Building a model railroad bridge isn’t as hard as other tasks you might have to do, but it’s something you need to consider carefully if you want your layout to have the reality and dramatic appeal you’ve envisioned. I mean, think about it; isn’t the most climatic point in your railway’s journey the point at which it crosses that river gorge or canyon, proving themselves as wonders of modern engineering? Does your eye ever wander from the layout when the train approaches the bridges? I thought not. Perhaps we’ve been conditioned too much by the movies to expect a train derailment at precisely the point the train crosses a huge gorge, but the fact remains it is a dramatic set piece.
You actually seldom see a model train layout without some sort of bridge, whether it was constructed by the modeler or purchased as a pre-made piece. The various methods of getting a train on your layout include buying the ready-made bridge, constructing one from a plastic kit model, or constructing your own from scratch. The NMRA has the basic data on the various types of bridges and their construction available in their data sheets. Here we’ll focus on the last choice, as that is the one where the most craftsmanship comes into play.

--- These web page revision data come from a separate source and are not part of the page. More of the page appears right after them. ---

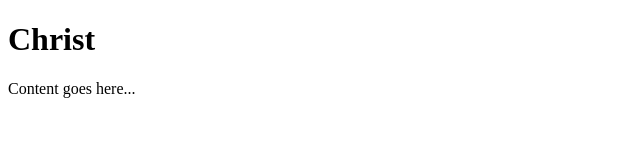
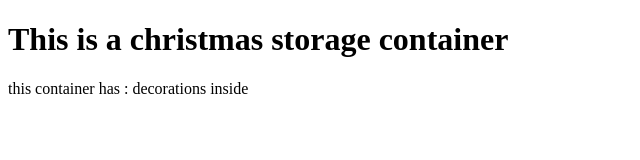
Before and after one commit to ki0rby/ki0rby.github.io, a plain HTML site: page christ.html in a window 1280 px wide. Shown: the whole page, without its empty margins (0-640 px from the left). Drawn offline with Linux system fonts and the light colour scheme.

Commit message:
Update christ.html

```diff
--- a/christ.html
+++ b/christ.html
@@ -3,10 +3,10 @@
 <head>
     <meta charset="UTF-8">
     <meta name="viewport" content="width=device-width, initial-scale=1.0">
-    <title>Christ</title>
+    <title>Christmas</title>
 </head>
 <body>
-    <h1>Christ</h1>
-    <p>Content goes here...</p>
+    <h1>This is a christmas storage container</h1>
+    <p>this container has : decorations inside</p>
 </body>
 </html>
```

Planning your layout is essential for success here. It’s a great deal easier to position your bridges while the layout is still in the planning or early construction stages. It’s easy to forget, for example to leave enough room on both sides of the bridge for the inevitable sloping embankments that lead to each side of the bridge. Had you already set this in stone, so to speak, the only option you have is to remake your bridge. Also remember to remove the roadbed nearing the bridge so you can lay the rails and ties directly on the bridge just like the real thing.
While there is no one prototypical railway bridge. Most lines preferred one style over another. You’ll need to consider this when planning, and do some research if you’re making a historical layout to see if they used wooden trestle-style bridge, a steel-arch bridge, a steel girder style, a steel fabricated bridge or a plate girder bridge. There are more styles than this, but these are some of the most common.

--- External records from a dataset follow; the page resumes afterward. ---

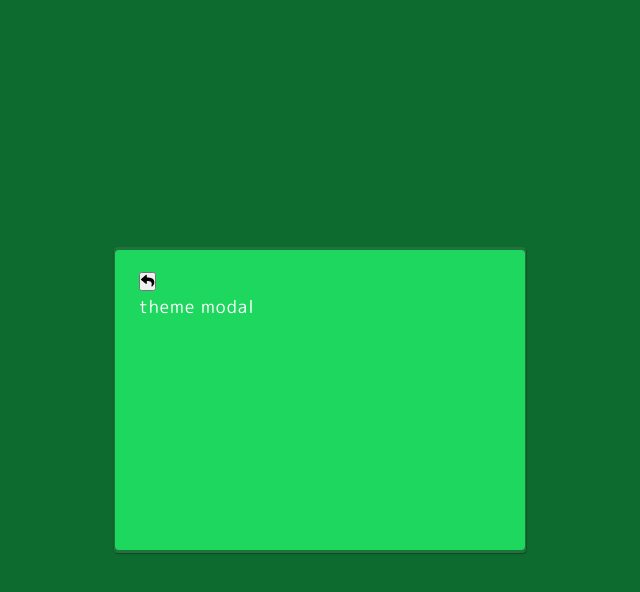
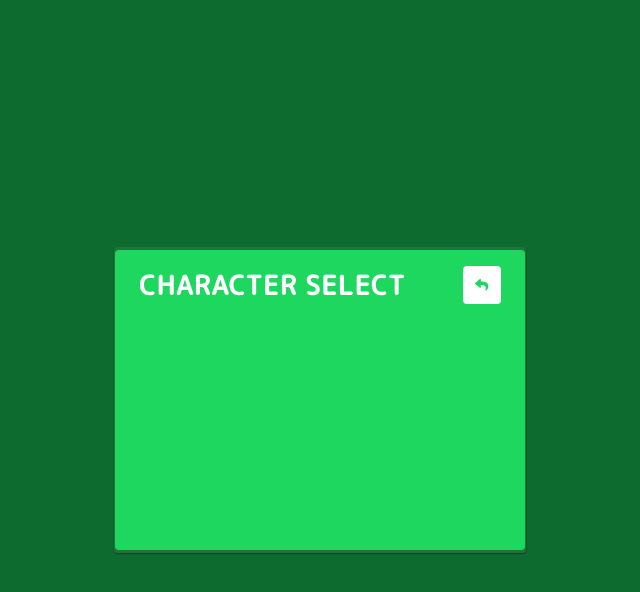
Before and after one commit to N-Nikolaev/drum-machine, a React (Vite) app: page / in a window 1280 px wide. Both pictures are taken after a click on the button 485 px from the left and 282 px from the top of the page. Shown: the top 592 px of the page, without its empty margins (320-960 px from the left). Built offline with nearby package versions, Linux system fonts and the light colour scheme.

Commit message:
Add help modal content

```diff
--- a/src/js/components/Modal.tsx
+++ b/src/js/components/Modal.tsx
@@ -20,14 +20,21 @@ const Modal: React.FC<IProps> = ({
         switch (type) {
             case 'theme':
                 return (
-                    <div>
-                        {modalType} modal
+                    <div className='modal__theme-content'>
+
                     </div>
                 )
             case 'help':
                 return (
-                    <div>
-                        {modalType} modal
+                    <div className='modal__instruction-content'>
+                        <h3 className='modal__sub-title'>How to play:</h3>
+                        <ul className='modal__list'>
+                            <li>The <span className='modal__highlight'>Display box</span> shows the name of beat last hit.</li>
+                            <li>The <span className='modal__highlight'>Pad keys</span> can be clicked or pressed down to make an 8-bit drum sound.</li>
+                            <li>The <span className='modal__highlight'>volume slider</span> controls the volume of the app.</li>
+                            <li>The <span className='modal__highlight'>pallete button</span> opens the theme menu where you can select your theme</li>
+                            <li>The <span className='modal__highlight'>question mark</span> button opens the instruction menu.</li>
+                        </ul>
                     </div>
                 )
             default:
@@ -37,12 +44,19 @@ const Modal: React.FC<IProps> = ({
 
     return (
         <aside className='modal'>
-            <Button
-                modalOpen={modalOpen}
-                modalOpenHandler={modalOpenHandler}>
+            <div className='modal__header'>
+                <h2 className='modal__title'>
+                    {modalType === 'theme' && 'CHARACTER SELECT'}
+                    {modalType === 'help' && 'PRESS START'}
+                </h2>
+                <Button
+                    style='button button--back'
+                    modalOpen={modalOpen}
+                    modalOpenHandler={modalOpenHandler}>
                     <FontAwesomeIcon icon={faReply} />
-            </Button>
-           {modalTypeRender(modalType)}
+                </Button>
+            </div>
+            {modalTypeRender(modalType)}
         </aside>
     )
 }
```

The wooden trestle is, in my mind, the most picturesque and dramatic of all the the aforementioned railway bridges. It’s a dying breed however, as modern railways don’t risk constructing trestle bridges out of wood anymore due to fire and maintenance concerns. But back in the day, wood was definitely the weapon of choice when it came to bridge construction.
While very pretty, the trestle bridge is by far the most tricky to install and get right. Each end of the bridge must be supported by abutments to hold back the ‘earth’ that supports the ends of the bridges. Also, each individual ‘bent’ of the wooden trestle bridge must be planted firmly in the earth (plaster ‘earth’) and this can be problematical if you’ve already set the scenery totally in place, another case for concurrent construction. Personally, I think the best way is to work both at the same time, thus ensuring a great fit and realistic scenery to boot.
Adding more detail to the scenery surrounding your bridge is easy at that point, and you can fill to your heart’s content. Just make sure the trestles are secure and level, or else you do risk the kind of derailment you see in the movies.
Another related point would be to test the viability of the bridge if at all possible before continuing on with too much more finish and detail work, as if there is an adjustment that needs to be made it’s easier to do it at this stage. Other styles of bridges in†mediums other than wood have their own particular needs, but the basics mentioned here would apply to all of these as well as far as in terms of support and planning.
Planning and constructing a model railway bridge from scratch is one of the more satisfying and rewarding projects in this hobby. You will always be able to point at the bridge with pride and claim it as your own. If you have the time and the inclination, don’ t hesitate to give it a try!